If you live in a wooded area, you’ll have to watch out for rabbits, deer, and squirrels, too. They’ll literally pick your garden clear of any foods in just a few moments flat! A garden fence is a must when you have wildlife.
Learn More: How to Keep Deer Out of Your Vegetable Garden
That being said, not every trip to the garden is a chore! I love going out to pick fresh veggies for each meal. Sometimes I’ll grab a handful of carrots for the girls – their favorite snack is raw carrots! Other times I’ll pick a bowl of greens for dinner. It’s always fun to see what is ripe and ready!
Sometimes I also just go out to my garden because I like being there. It’s ok to just go enjoy your garden, even if you don’t do any work!

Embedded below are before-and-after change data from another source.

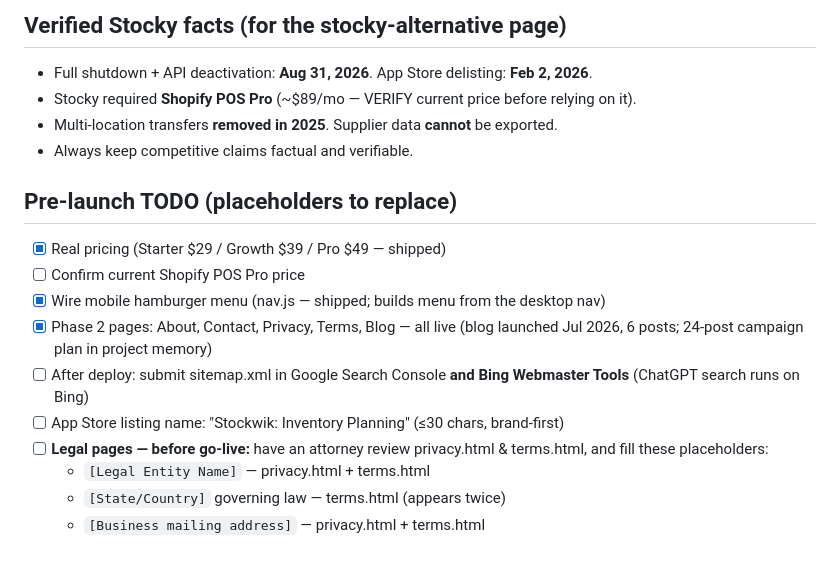
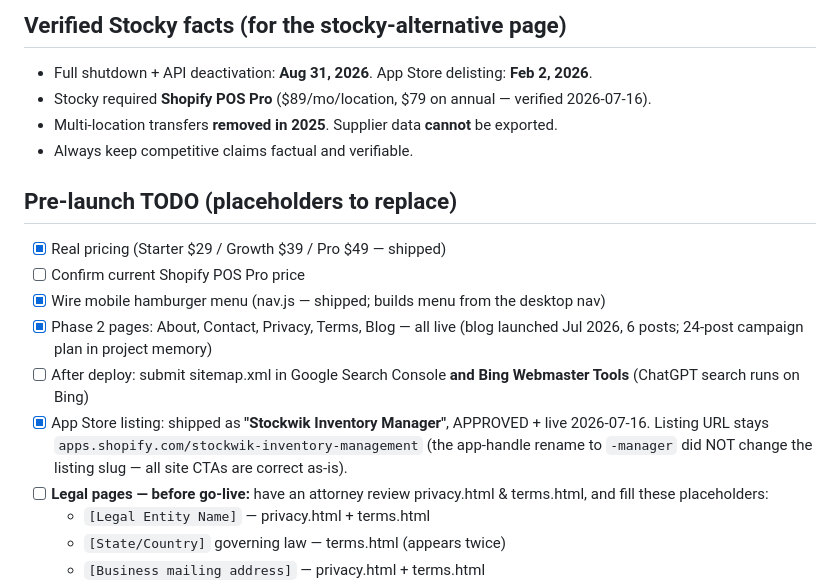
Before and after one commit to iubjohnson/inventory-platform-static, a Markdown page: CLAUDE.md, the part around the change. GitHub-like rendering; blank space fills up the shorter version.

Commit message:
CLAUDE.md: POS Pro price verified; listing live, slug unchanged by handle rename
Co-Authored-By: Claude Fable 5 <noreply@anthropic.com>

```diff
--- a/CLAUDE.md
+++ b/CLAUDE.md
@@ -73,7 +73,7 @@ Blog post CTA bands use `utm_campaign=blog&utm_content=<slug>` (emitted by the g
 
 ## Verified Stocky facts (for the stocky-alternative page)
 - Full shutdown + API deactivation: **Aug 31, 2026**. App Store delisting: **Feb 2, 2026**.
-- Stocky required **Shopify POS Pro** (~$89/mo — VERIFY current price before relying on it).
+- Stocky required **Shopify POS Pro** ($89/mo/location, $79 on annual — verified 2026-07-16).
 - Multi-location transfers **removed in 2025**. Supplier data **cannot** be exported.
 - Always keep competitive claims factual and verifiable.
 
@@ -83,7 +83,9 @@ Blog post CTA bands use `utm_campaign=blog&utm_content=<slug>` (emitted by the g
 - [x] Wire mobile hamburger menu (nav.js — shipped; builds menu from the desktop nav)
 - [x] Phase 2 pages: About, Contact, Privacy, Terms, Blog — all live (blog launched Jul 2026, 6 posts; 24-post campaign plan in project memory)
 - [ ] After deploy: submit sitemap.xml in Google Search Console **and Bing Webmaster Tools** (ChatGPT search runs on Bing)
-- [ ] App Store listing name: "Stockwik: Inventory Planning" (≤30 chars, brand-first)
+- [x] App Store listing: shipped as **"Stockwik Inventory Manager"**, APPROVED + live 2026-07-16.
+  Listing URL stays `apps.shopify.com/stockwik-inventory-management` (the app-handle rename to
+  `-manager` did NOT change the listing slug — all site CTAs are correct as-is).
 - [ ] **Legal pages — before go-live:** have an attorney review privacy.html & terms.html, and fill these placeholders:
   - `[Legal Entity Name]` — privacy.html + terms.html
   - `[State/Country]` governing law — terms.html (appears twice)
```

More Gardening Tips For Beginners
While they may sound overwhelming, these gardening tips are fairly easy to do. Once you get started, you’ll see that caring for your garden isn’t bad at all. The more that you care for it, the more that it’s going to grow! As with anything, gardening takes practice as well as trial and error. We’re ALL learning, no matter how many years we’ve been gardening!
Here are more posts to learn about starting a garden:
- How to Get Rid of Ants in the Garden
- Natural Pest Repellents for the Garden
- Beginners’ Guide to Starting a Garden
- Banana Peel Water Plant Fertilizer
- What Things Can You Compost?
- How Often Should You Water Your Garden?
- What Plants Can Survive in Texas in Summer?
- How to Grow More Tomatoes
- How to Prune Basil
- Peppermint Oil Spray for the Garden